Going Digital to Create Clothes for ‘Real People’
“All consumers want clothing with style and fit,” said Hwang, who joins WSU as an assistant professor this fall. “It’s important that future professionals learn to design for varied markets, such as plus sizes, seniors with body changes, children, and people with disabilities.”
Hwang, who worked as an apparel production manager in Los Angeles and interned at several New York fashion companies, including Polo Ralph Lauren, before turning to academics, challenges her students to solve problems through emerging and socially responsible technologies, such as 3-D body scans and 3-D virtual avatars.
“3-D avatars let students creatively explore and customize body shapes, sizes and movement that reflect their target consumers—instead of just focusing on slim, hourglass figures,” said Hwang.
Coming to WSU, one of her goals is to help students realize the importance of consumers as active participants in design.
“Customers’ needs and wants are what drive apparel design and product development,” she said.
In Hwang’s research, sustainability and technology overlap.
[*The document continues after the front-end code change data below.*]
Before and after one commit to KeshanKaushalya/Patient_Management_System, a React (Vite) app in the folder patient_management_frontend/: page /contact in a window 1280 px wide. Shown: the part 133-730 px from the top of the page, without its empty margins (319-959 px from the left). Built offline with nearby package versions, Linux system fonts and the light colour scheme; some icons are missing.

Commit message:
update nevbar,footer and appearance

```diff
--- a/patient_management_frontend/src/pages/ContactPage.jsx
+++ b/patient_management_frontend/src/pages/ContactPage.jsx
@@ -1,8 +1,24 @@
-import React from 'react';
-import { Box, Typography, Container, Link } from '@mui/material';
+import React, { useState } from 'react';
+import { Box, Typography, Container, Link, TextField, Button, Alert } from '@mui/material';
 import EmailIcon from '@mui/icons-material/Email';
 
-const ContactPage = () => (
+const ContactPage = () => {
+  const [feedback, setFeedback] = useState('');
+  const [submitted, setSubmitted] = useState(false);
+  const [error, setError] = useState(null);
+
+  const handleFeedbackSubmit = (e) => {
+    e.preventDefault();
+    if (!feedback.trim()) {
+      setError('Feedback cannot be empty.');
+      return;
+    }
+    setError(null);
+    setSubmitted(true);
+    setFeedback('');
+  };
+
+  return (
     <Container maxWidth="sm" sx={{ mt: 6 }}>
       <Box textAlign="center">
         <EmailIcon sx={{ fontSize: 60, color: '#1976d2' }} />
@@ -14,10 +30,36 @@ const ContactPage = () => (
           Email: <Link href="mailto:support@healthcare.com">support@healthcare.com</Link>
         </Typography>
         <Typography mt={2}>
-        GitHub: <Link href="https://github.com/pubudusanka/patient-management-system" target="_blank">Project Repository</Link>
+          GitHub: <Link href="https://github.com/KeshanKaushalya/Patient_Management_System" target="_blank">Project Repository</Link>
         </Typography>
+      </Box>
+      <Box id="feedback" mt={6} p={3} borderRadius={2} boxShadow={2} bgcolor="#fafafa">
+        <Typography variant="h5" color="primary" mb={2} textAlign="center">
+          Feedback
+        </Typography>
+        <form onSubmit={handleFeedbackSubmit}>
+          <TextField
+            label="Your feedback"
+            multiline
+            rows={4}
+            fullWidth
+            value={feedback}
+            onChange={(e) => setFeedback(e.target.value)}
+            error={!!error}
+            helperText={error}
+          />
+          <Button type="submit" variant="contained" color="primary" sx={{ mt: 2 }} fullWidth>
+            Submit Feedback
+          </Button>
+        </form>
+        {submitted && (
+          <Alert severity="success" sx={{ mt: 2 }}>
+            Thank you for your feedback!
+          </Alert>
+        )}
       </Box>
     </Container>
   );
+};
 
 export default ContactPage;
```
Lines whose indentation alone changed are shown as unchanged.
She is developing smart solar- controlled clothing, mentoring students in creating solar-powered bookbags that can charge phones or tablets. Her students “upcycled” broken umbrellas to make new garments.
In 2017, AMDT will buy a digital textile printer—an ink-jet machine that prints colors and patterns onto fabric—and Hwang is excited by the possibilities. Students will benefit from creating textiles and prints from their own computer-created designs.
“Demonstrating skills in technology is important for tomorrow’s job market,” she said. “Digital printers give students more flexible, creative ways to design and solve problems.”